According to Pingguo Ribao (Apple Daily), the participants clearly stated on the Internet that the student associations organized the demonstrations.
All student university associations in China are controlled by the government and the Communist Party, and independent political activity is not allowed.
There is no question of a return to the status quo ante now that the Kan government has lain on its back, tucked in its tail, and exposed the Japanese belly, demonstrating its recognition of the Chinese as the Alpha Male. The terms of this relationship have been defined and will not change as long as this government remains in office, and the international
jungle community knows it. Their bungling will have made it that much more difficult for their successors to rebalance that relationship in the future.
No respite at home
In addition to the daily licking administered by the Chinese, the Kan Cabinet is now being thoroughly licked at home. They’ve backed down in the face of threats to national sovereignty, which is the most serious mistake any government can make. That the government thought it took the wise and prudent course of action demonstrates their lack of qualifications, as the Chinese themselves put it, and it seems to have awakened something in Japan. The opposition hammered the Cabinet during question time last week, and the government’s response of lies, evasions, and faux anger merely exposed their Beta maleness to a domestic audience. The news media is getting fat off the feeding frenzy.
Tanaka Shusei, who is quoted at the top of the post, isn’t the first to speculate that the Kan government won’t last beyond next spring, but he’s one of the first to speculate that it might not make it to the end of the year. If he’s right, it will be very difficult for the DPJ to avoid a Diet dissolution and a lower house election. They’ve already pushed their luck once by staying in office after their defeat in the July upper house election.

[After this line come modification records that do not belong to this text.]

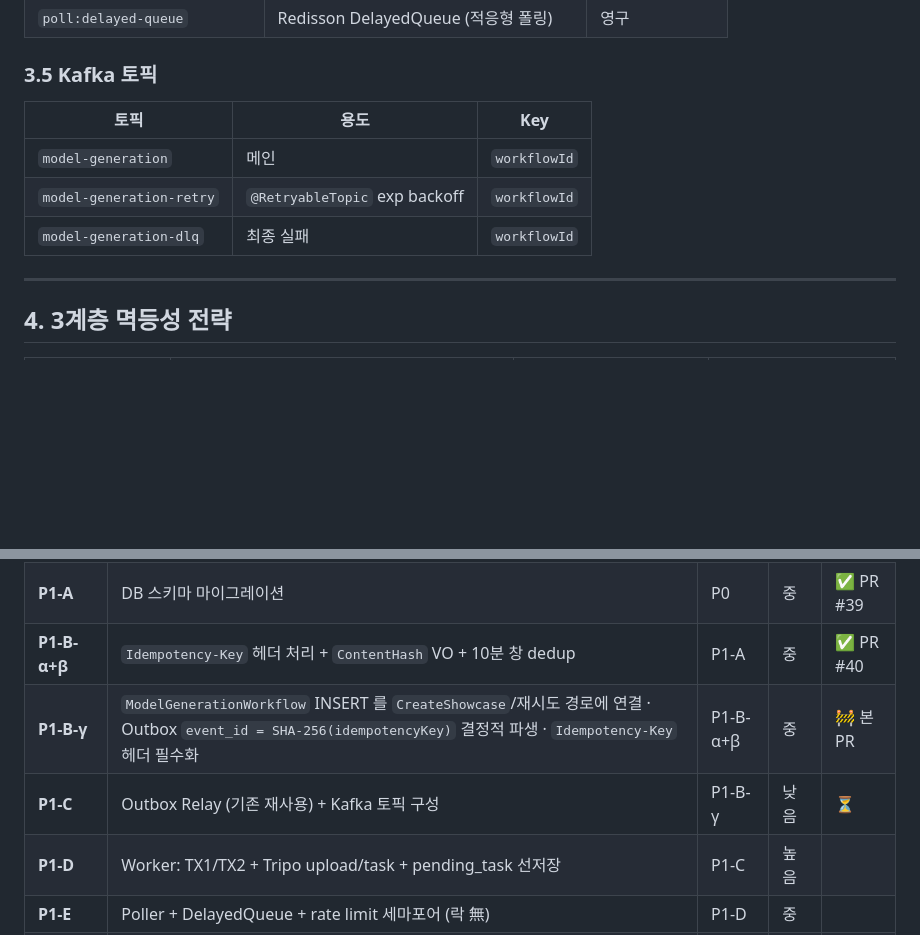
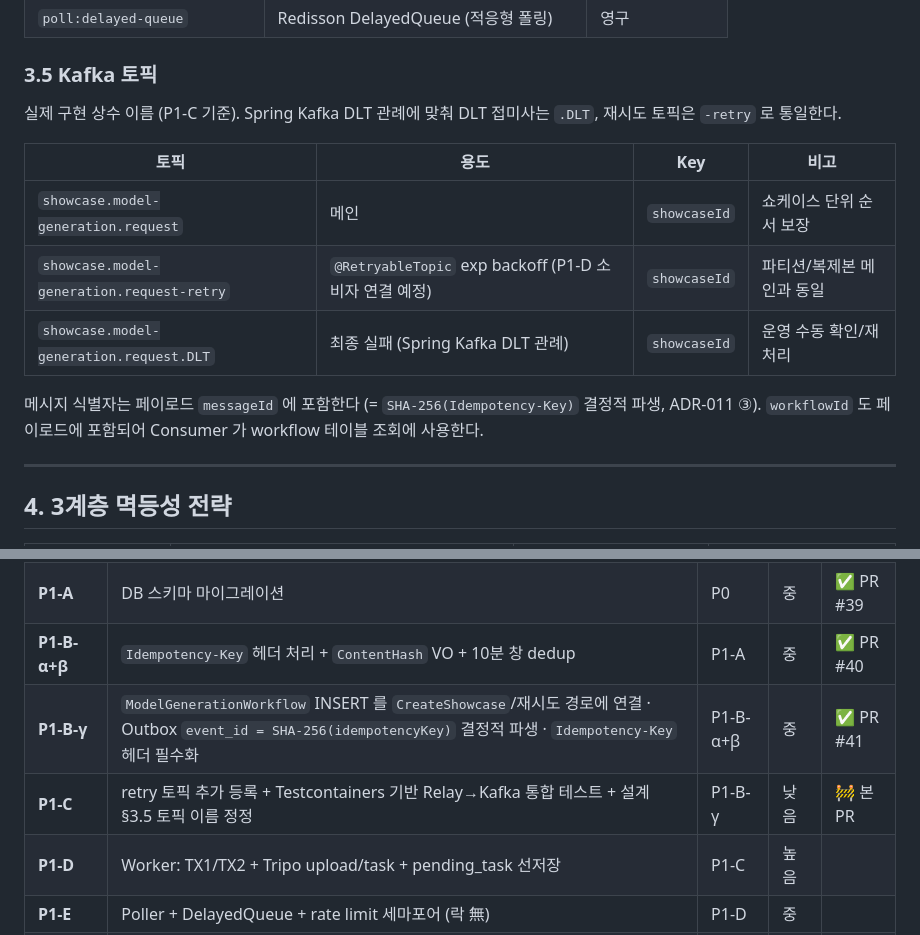
Before and after one commit to opixxx/GearShow, a Markdown page: docs/research/2026-04-23-3d-generation-pipeline-design.md, 2 parts joined by grey strips. GitHub-like rendering; blank space fills up the shorter version.

Commit message:
docs(3d-pipeline): 설계 §3.5 Kafka 토픽 이름·Key 정정, §11 P1-B-γ/P1-C 진행 표기
§3.5: 초기 설계의 간략 이름(model-generation*) → 실제 상수값(showcase.model-generation.*)
으로 정정. Key 열도 구현과 일관된 showcaseId 로 정정 + workflowId 는 페이로드 포함.
§11: P1-B-γ 머지(PR #41) 완료 · P1-C 본 PR 진행 표기.

Co-Authored-By: Claude Opus 4.7 (1M context) <noreply@anthropic.com>

```diff
--- a/docs/research/2026-04-23-3d-generation-pipeline-design.md
+++ b/docs/research/2026-04-23-3d-generation-pipeline-design.md
@@ -181,11 +181,15 @@ CREATE TABLE processed_message (
 
 ### 3.5 Kafka 토픽
 
-| 토픽 | 용도 | Key |
-|---|---|---|
-| `model-generation` | 메인 | `workflowId` |
-| `model-generation-retry` | `@RetryableTopic` exp backoff | `workflowId` |
-| `model-generation-dlq` | 최종 실패 | `workflowId` |
+실제 구현 상수 이름 (P1-C 기준). Spring Kafka DLT 관례에 맞춰 DLT 접미사는 `.DLT`, 재시도 토픽은 `-retry` 로 통일한다.
+
+| 토픽 | 용도 | Key | 비고 |
+|---|---|---|---|
+| `showcase.model-generation.request` | 메인 | `showcaseId` | 쇼케이스 단위 순서 보장 |
+| `showcase.model-generation.request-retry` | `@RetryableTopic` exp backoff (P1-D 소비자 연결 예정) | `showcaseId` | 파티션/복제본 메인과 동일 |
+| `showcase.model-generation.request.DLT` | 최종 실패 (Spring Kafka DLT 관례) | `showcaseId` | 운영 수동 확인/재처리 |
+
+메시지 식별자는 페이로드 `messageId` 에 포함한다 (= `SHA-256(Idempotency-Key)` 결정적 파생, ADR-011 ③). `workflowId` 도 페이로드에 포함되어 Consumer 가 workflow 테이블 조회에 사용한다.
 
 ---
 
@@ -582,8 +586,8 @@ Tripo 공식 에러 코드 (tripo-api-reference §6) 와 1:1 매핑.
 | **P0-ADR** | ADR-010/011/012 작성 및 리뷰 | — | 낮음 | ✅ PR #38 |
 | **P1-A** | DB 스키마 마이그레이션 | P0 | 중 | ✅ PR #39 |
 | **P1-B-α+β** | `Idempotency-Key` 헤더 처리 + `ContentHash` VO + 10분 창 dedup | P1-A | 중 | ✅ PR #40 |
-| **P1-B-γ** | `ModelGenerationWorkflow` INSERT 를 `CreateShowcase`/재시도 경로에 연결 · Outbox `event_id = SHA-256(idempotencyKey)` 결정적 파생 · `Idempotency-Key` 헤더 필수화 | P1-B-α+β | 중 | 🚧 본 PR |
-| **P1-C** | Outbox Relay (기존 재사용) + Kafka 토픽 구성 | P1-B-γ | 낮음 | ⏳ |
+| **P1-B-γ** | `ModelGenerationWorkflow` INSERT 를 `CreateShowcase`/재시도 경로에 연결 · Outbox `event_id = SHA-256(idempotencyKey)` 결정적 파생 · `Idempotency-Key` 헤더 필수화 | P1-B-α+β | 중 | ✅ PR #41 |
+| **P1-C** | retry 토픽 추가 등록 + Testcontainers 기반 Relay→Kafka 통합 테스트 + 설계 §3.5 토픽 이름 정정 | P1-B-γ | 낮음 | 🚧 본 PR |
 | **P1-D** | Worker: TX1/TX2 + Tripo upload/task + pending_task 선저장 | P1-C | 높음 |
 | **P1-E** | Poller + DelayedQueue + rate limit 세마포어 (락 無) | P1-D | 중 |
 | **P1-F** | Downloader + S3 mirror + TX_final + 도메인 UPDATE | P1-E | 중 |
```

That may be the silver lining to this cloud. The sooner the impotent ones are cashiered, and the sooner the Rube Goldberg contraption that is the Democratic Party of Japan is dismantled and rebuilt with fewer parts, the sooner the nation can get a handle on its problems and reestablish the national sovereignty that was placed in a blind trust 65 years ago. After the events of the past six weeks, the public might now be ready for it.
Had the DPJ leadership studied actual history in their younger days instead of left-wing theory, they could have learned a valuable lesson from the actions of the American Democrats in 1962, when the American Democrats still had a spine. On 25 October that year, UN Ambassador Adlai Stevenson confronted Soviet Ambassador Valerian Zorin during a meeting of the Security Council about the missiles the Soviets had placed in Cuba. (It was broadcast live, which was rare in those days.) Stevenson said:
Let me ask you one simple question: Do you, Ambassador Zorin, deny that the U.S.S.R. has placed and is placing medium- and intermediate-range missiles and sites in Cuba? Yes or no—don’t wait for the translation—yes or no?
A few minutes later, the Americans set up an easel in the Security Council chambers and showed the world intelligence photos taken of Soviet missile base construction in Cuba. They also allowed any of the delegates to view the photos themselves at close range later while Stevenson provided an explanation.
Had the Kan government been born with a spine, they would have done the same with the video taken by the Japanese Coast Guard. They could have shown the world what the Chinese did, just as the world saw what the Soviets were doing in 1962.
But that’s too much to hope for with this lot, I’m afraid. They’ve been licked in every sense of the word.